▶ _WHAT YOU HAVE TO DO_
Exactly as they stand, write out all of the entries again.

═════ RECORDED INFORMATION ═════

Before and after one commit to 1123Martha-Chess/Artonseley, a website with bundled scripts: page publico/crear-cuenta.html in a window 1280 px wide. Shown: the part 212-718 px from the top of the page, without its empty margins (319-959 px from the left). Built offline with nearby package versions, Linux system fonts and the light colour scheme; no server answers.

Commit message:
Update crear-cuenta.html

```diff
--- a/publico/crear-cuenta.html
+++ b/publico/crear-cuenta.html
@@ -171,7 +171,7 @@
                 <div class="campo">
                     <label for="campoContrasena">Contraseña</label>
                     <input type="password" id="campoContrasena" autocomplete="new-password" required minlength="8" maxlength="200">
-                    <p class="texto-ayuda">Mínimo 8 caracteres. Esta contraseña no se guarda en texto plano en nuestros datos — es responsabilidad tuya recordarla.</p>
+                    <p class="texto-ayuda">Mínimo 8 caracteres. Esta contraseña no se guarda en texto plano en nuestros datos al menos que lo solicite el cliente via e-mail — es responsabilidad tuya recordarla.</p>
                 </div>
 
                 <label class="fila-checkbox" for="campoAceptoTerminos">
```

═════

▶ _EXERCISE ANSWER_
Before and after one commit to 1123Martha-Chess/Artonseley, a website with bundled scripts: page publico/crear-cuenta.html in a window 1280 px wide. Shown: the part 212-718 px from the top of the page, without its empty margins (319-959 px from the left). Built offline with nearby package versions, Linux system fonts and the light colour scheme; no server answers.

Commit message:
Update crear-cuenta.html

```diff
--- a/publico/crear-cuenta.html
+++ b/publico/crear-cuenta.html
@@ -171,7 +171,7 @@
                 <div class="campo">
                     <label for="campoContrasena">Contraseña</label>
                     <input type="password" id="campoContrasena" autocomplete="new-password" required minlength="8" maxlength="200">
-                    <p class="texto-ayuda">Mínimo 8 caracteres. Esta contraseña no se guarda en texto plano en nuestros datos — es responsabilidad tuya recordarla.</p>
+                    <p class="texto-ayuda">Mínimo 8 caracteres. Esta contraseña no se guarda en texto plano en nuestros datos al menos que lo solicite el cliente via e-mail — es responsabilidad tuya recordarla.</p>
                 </div>
 
                 <label class="fila-checkbox" for="campoAceptoTerminos">
```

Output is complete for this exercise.